But AIDS rages on, and Kramer, all by himself, waited outside the John Golden Theatre after every performance of the 12-week Broadway run of The Normal Heart, distributing flyers to playgoers to let them know that the story they had just seen was essentially true and that AIDS was not over. But in place of scathing command, he entreated gently—a change wrought perhaps by age or his frailty, as he had undergone by then a liver transplant, not to mention survived for decades with HIV. There he stood, in his typical overalls and talismanic turquoise jewelry (at least on the night I saw the show), handing out a list of about a dozen items, each introduced with the phrase “Please know”: that there was still no cure, that “all efforts at prevention and education continue their unending record of abject failure,” that “pharmaceutical companies are among the most evil and greedy nightmares ever loosed on humankind. What ‘research’ they embark upon is calculated only toward finding newer drugs to keep us, just barely, from dying, but not to make us better or, god forbid, cured.” And so on.

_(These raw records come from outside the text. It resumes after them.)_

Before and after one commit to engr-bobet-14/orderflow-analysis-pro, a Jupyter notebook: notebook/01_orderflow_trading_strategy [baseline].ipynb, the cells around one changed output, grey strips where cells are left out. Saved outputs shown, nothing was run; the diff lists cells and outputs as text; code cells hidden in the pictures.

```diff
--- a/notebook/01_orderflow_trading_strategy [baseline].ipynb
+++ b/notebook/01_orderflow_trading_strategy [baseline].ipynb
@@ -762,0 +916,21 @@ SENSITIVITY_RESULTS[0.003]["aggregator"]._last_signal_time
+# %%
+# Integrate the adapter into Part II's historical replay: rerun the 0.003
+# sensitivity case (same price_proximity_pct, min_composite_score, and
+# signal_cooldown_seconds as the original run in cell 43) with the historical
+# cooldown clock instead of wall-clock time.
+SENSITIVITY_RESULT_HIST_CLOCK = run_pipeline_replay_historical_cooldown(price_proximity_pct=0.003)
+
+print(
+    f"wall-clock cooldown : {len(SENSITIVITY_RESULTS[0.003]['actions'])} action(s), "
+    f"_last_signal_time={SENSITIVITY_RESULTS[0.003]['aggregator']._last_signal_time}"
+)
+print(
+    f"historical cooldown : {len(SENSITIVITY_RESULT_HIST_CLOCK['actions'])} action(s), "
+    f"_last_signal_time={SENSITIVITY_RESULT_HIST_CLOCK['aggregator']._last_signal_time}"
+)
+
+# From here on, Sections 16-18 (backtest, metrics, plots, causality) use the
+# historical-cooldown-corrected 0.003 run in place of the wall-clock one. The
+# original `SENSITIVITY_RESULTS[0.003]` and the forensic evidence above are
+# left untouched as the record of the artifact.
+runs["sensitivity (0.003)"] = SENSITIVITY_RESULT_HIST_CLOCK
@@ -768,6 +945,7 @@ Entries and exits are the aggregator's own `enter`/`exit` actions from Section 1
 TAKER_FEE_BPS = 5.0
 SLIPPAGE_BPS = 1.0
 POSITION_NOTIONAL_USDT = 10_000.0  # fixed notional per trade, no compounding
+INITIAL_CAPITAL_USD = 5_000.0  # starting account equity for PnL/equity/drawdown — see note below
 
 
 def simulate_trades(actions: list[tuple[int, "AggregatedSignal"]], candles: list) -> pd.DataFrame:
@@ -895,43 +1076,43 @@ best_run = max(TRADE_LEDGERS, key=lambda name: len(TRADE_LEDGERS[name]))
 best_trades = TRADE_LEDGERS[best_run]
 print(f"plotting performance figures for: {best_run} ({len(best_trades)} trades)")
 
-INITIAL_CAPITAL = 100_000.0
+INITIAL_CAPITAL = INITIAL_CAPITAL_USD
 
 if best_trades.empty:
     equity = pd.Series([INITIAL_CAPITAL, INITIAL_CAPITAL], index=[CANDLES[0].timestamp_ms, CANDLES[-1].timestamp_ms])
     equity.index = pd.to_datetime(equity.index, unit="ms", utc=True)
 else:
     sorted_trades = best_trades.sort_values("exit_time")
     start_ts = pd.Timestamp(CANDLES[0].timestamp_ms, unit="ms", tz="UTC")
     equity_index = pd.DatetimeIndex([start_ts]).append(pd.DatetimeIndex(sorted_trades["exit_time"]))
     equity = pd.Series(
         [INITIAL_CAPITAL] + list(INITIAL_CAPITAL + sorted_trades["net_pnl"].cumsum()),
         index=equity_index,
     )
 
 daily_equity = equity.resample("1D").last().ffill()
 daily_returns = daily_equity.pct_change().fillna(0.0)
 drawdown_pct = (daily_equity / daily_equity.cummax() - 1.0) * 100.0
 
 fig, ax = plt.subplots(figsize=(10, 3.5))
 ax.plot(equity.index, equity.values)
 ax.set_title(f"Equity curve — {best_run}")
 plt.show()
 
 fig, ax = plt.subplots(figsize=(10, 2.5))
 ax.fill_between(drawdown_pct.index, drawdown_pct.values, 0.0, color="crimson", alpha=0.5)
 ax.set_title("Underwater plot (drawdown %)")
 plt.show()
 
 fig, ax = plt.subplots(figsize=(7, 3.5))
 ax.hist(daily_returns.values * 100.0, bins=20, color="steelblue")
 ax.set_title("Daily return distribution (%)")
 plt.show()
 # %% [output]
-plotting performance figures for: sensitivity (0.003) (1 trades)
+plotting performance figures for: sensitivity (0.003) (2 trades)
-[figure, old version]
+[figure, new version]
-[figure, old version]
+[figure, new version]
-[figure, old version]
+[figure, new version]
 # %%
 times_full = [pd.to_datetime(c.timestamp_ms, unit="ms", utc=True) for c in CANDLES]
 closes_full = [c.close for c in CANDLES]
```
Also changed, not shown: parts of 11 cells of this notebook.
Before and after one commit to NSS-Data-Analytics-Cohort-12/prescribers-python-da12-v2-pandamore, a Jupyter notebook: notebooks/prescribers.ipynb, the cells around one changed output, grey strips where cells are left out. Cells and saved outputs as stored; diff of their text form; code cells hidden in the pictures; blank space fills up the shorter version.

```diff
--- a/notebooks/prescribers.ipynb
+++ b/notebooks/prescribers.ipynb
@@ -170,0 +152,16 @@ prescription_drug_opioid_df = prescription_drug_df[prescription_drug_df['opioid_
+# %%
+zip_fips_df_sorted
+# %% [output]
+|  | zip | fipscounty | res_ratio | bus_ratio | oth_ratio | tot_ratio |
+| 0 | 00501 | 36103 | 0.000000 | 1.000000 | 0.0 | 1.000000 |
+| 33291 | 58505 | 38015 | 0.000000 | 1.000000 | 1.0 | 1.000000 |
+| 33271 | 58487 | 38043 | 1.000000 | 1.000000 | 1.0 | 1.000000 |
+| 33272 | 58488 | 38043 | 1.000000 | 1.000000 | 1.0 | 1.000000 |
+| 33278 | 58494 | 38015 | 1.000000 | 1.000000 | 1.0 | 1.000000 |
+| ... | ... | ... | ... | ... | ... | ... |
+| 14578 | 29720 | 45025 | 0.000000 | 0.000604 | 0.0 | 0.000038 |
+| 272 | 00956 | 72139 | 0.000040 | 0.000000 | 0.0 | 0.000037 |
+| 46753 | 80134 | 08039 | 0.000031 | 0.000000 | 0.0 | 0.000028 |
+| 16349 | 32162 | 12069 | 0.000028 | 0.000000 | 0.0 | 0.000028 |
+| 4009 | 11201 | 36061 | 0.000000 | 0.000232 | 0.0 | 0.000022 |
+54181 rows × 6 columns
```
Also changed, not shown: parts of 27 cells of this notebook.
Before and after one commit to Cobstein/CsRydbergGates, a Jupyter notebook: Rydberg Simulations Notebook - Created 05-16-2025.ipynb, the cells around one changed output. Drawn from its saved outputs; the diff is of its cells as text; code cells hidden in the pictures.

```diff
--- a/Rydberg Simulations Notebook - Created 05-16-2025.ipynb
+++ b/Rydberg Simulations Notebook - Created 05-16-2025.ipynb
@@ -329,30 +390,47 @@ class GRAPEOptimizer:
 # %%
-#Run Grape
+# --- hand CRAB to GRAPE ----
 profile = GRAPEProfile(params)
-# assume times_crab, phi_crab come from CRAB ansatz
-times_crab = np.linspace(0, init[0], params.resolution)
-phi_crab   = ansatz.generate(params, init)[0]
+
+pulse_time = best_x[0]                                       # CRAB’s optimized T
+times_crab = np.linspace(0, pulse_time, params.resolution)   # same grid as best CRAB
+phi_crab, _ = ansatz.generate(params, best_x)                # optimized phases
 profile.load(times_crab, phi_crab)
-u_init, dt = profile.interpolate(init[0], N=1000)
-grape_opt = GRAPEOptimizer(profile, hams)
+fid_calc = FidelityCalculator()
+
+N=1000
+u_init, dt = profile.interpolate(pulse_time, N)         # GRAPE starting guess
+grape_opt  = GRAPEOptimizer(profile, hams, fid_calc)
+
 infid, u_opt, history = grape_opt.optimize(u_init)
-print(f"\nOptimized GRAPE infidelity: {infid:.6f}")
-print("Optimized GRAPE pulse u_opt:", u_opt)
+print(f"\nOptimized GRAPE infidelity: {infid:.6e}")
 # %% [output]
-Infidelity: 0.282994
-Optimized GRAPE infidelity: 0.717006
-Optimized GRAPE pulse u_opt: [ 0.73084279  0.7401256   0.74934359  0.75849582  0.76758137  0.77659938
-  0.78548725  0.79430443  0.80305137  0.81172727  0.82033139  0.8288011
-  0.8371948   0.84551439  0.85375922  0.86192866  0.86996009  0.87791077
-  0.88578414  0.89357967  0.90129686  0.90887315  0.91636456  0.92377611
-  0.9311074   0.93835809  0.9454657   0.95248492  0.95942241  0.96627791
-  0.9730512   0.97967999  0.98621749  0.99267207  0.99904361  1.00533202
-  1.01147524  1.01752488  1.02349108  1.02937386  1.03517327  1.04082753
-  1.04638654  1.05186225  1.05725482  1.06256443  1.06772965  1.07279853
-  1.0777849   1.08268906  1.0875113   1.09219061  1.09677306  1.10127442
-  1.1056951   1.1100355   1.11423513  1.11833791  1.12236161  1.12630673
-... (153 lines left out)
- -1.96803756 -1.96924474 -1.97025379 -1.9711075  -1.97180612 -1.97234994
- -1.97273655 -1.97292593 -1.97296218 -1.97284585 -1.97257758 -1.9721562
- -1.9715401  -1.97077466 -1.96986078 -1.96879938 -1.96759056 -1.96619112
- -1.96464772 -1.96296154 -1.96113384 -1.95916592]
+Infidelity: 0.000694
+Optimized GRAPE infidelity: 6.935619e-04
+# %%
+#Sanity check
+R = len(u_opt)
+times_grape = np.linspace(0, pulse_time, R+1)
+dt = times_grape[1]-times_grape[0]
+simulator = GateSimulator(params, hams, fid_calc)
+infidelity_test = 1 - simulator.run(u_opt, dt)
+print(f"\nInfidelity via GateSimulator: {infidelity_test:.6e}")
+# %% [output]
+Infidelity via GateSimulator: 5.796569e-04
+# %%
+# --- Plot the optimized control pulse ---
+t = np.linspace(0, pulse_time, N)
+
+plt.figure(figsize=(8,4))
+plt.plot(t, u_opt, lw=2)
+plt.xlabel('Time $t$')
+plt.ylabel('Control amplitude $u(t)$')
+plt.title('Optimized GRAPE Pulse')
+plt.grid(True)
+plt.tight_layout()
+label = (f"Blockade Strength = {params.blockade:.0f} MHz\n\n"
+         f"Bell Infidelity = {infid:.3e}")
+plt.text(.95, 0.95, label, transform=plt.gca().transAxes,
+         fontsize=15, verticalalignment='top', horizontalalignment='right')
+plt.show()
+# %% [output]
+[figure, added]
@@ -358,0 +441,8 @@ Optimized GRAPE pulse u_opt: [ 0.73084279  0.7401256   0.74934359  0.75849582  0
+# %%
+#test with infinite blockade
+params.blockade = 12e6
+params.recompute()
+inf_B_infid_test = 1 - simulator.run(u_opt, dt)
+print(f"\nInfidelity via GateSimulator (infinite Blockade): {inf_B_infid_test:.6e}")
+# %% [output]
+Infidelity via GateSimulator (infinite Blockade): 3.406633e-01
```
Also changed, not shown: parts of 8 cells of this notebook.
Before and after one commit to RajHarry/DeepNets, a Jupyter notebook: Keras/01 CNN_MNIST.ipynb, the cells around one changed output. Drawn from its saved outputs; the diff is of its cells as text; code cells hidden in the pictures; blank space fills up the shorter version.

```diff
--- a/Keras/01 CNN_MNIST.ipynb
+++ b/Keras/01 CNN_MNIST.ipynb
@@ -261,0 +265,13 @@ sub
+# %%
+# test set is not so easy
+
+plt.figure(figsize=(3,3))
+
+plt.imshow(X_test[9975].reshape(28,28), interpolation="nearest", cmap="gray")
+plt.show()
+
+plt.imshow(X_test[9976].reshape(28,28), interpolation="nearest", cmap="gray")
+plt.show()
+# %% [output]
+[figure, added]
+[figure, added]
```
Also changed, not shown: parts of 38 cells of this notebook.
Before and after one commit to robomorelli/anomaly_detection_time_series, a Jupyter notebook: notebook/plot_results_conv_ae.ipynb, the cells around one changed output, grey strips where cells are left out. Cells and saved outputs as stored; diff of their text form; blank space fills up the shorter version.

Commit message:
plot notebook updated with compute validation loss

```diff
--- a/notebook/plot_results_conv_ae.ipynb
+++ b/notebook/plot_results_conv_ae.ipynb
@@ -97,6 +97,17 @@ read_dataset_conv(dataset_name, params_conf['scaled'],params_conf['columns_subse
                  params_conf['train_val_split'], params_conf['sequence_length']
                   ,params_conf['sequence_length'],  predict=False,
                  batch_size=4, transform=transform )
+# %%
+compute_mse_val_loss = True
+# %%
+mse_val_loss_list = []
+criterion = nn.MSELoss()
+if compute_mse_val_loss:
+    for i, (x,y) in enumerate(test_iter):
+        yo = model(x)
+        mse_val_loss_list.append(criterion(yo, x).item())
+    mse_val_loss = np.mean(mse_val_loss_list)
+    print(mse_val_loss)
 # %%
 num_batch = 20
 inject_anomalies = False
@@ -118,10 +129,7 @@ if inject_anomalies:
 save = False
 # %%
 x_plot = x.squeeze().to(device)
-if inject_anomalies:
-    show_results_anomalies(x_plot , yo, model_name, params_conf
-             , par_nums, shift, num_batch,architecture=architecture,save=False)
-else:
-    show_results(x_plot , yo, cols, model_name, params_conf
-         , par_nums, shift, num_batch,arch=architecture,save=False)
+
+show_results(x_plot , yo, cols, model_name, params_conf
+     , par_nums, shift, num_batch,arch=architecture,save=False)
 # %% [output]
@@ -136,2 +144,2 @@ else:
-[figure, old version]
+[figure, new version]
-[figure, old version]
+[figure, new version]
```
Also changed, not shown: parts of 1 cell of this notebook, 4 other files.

Meanwhile, Kramer was pouring what energy he had into his 1,700-page, kaleidoscopic, two-volume magnum opus, The American People, seeking to reveal the queer underpinnings of America in every era. Setting the American record everything but straight was a campaign he considered inextricably tied up with fighting the homophobia at the heart of much unresponsiveness toward AIDS. While he and I maintained a cordial acquaintanceship over the years, I never knew Kramer well enough to enjoy the deep personal concern, support, and warmth—or suffer the reproach—described in remembrances by those close to him. He did, however, amiably chide me in an e-mail for failing to mention, when I reviewed Hamilton, that the founding father was gay and a lover of George Washington’s. “How are we ever going to get our history out when it’s even erased for Broadway?” he implored.
Last June, Kramer was a featured speaker at the Reclaim Pride Queer Liberation March. Orating from his wheelchair, his voice thin but his connection with his audience as thick as ever, he sounded his old themes—gay men were chasing pleasure and shirking their duty to end AIDS—but now in a heartbreakingly funereal rather than martial mode. He said that we had failed, that he had failed. He urged the new generation to pick up the fight, first by learning their history and taking pride in it.
It made me think of one of Ned’s arias in The Normal Heart. “I belong to a culture that includes Marcel Proust, Walt Whitman, Tennessee Williams, Alexander the Great, so many popes and cardinals you wouldn’t believe,” Ned tells an anxious, closeted friend. Ned goes on to describe how “an openly gay Englishman,” the code breaker Alan Turing, was responsible for winning World War II. “That’s how I want to be remembered,” Ned says. “As one of the men who won the war.”